> [WORK INSTRUCTIONS]:
Copy every line below that has the word "DataFrame" in it.

(Entries taken from a collection)
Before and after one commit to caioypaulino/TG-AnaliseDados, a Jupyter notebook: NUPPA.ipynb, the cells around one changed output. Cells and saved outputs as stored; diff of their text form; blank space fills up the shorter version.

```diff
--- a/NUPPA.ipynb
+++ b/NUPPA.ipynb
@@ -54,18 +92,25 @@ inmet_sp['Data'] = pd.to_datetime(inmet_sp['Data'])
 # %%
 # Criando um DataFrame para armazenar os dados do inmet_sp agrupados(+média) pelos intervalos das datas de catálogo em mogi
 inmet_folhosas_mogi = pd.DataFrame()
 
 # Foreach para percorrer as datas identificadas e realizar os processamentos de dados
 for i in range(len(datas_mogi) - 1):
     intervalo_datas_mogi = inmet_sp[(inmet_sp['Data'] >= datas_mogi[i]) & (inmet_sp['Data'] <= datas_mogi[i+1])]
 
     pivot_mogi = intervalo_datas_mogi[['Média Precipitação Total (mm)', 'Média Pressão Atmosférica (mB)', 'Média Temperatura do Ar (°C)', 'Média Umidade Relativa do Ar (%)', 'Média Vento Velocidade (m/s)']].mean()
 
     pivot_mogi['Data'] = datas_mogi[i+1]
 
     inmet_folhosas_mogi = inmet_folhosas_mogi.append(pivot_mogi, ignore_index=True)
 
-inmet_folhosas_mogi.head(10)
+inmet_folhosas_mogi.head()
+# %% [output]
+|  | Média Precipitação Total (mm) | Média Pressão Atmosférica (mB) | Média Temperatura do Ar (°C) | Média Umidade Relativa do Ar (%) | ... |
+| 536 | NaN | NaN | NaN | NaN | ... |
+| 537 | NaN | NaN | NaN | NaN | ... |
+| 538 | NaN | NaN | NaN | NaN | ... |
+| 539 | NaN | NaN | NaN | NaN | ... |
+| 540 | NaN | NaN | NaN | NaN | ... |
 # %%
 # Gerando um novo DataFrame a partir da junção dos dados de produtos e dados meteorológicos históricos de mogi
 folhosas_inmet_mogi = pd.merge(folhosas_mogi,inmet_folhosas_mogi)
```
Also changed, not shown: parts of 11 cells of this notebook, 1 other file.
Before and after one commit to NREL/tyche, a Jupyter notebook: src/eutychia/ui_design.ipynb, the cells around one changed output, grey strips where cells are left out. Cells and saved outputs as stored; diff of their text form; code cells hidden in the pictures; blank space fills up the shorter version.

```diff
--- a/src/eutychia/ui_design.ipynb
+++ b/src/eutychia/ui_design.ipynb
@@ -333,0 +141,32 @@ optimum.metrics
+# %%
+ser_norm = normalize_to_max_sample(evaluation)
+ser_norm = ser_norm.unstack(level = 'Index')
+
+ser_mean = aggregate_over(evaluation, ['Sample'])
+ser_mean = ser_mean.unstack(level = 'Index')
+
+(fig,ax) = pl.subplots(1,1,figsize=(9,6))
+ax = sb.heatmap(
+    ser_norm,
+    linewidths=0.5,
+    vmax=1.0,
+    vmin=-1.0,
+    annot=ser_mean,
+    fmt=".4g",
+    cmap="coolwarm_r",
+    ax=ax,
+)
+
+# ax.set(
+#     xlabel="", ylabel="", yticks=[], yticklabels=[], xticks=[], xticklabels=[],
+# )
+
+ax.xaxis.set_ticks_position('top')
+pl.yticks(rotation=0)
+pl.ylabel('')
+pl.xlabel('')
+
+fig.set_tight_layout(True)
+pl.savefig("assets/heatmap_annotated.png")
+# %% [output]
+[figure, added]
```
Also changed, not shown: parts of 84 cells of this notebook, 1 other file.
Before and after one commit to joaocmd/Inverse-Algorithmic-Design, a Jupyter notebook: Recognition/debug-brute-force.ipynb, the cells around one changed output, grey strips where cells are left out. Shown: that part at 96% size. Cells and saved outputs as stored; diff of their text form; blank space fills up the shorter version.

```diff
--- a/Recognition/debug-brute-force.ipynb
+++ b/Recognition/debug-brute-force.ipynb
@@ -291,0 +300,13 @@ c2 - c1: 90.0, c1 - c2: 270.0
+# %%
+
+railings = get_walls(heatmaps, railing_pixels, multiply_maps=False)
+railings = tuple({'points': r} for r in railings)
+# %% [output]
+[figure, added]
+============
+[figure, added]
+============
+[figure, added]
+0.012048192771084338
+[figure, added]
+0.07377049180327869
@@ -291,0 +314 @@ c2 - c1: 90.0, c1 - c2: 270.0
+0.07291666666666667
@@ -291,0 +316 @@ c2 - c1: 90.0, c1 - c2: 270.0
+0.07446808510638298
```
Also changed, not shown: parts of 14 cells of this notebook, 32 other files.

> [EXERCISE OUTPUT]:
 # Criando um DataFrame para armazenar os dados do inmet_sp agrupados(+média) pelos intervalos das datas de catálogo em mogi
 inmet_folhosas_mogi = pd.DataFrame()
 # Gerando um novo DataFrame a partir da junção dos dados de produtos e dados meteorológicos históricos de mogi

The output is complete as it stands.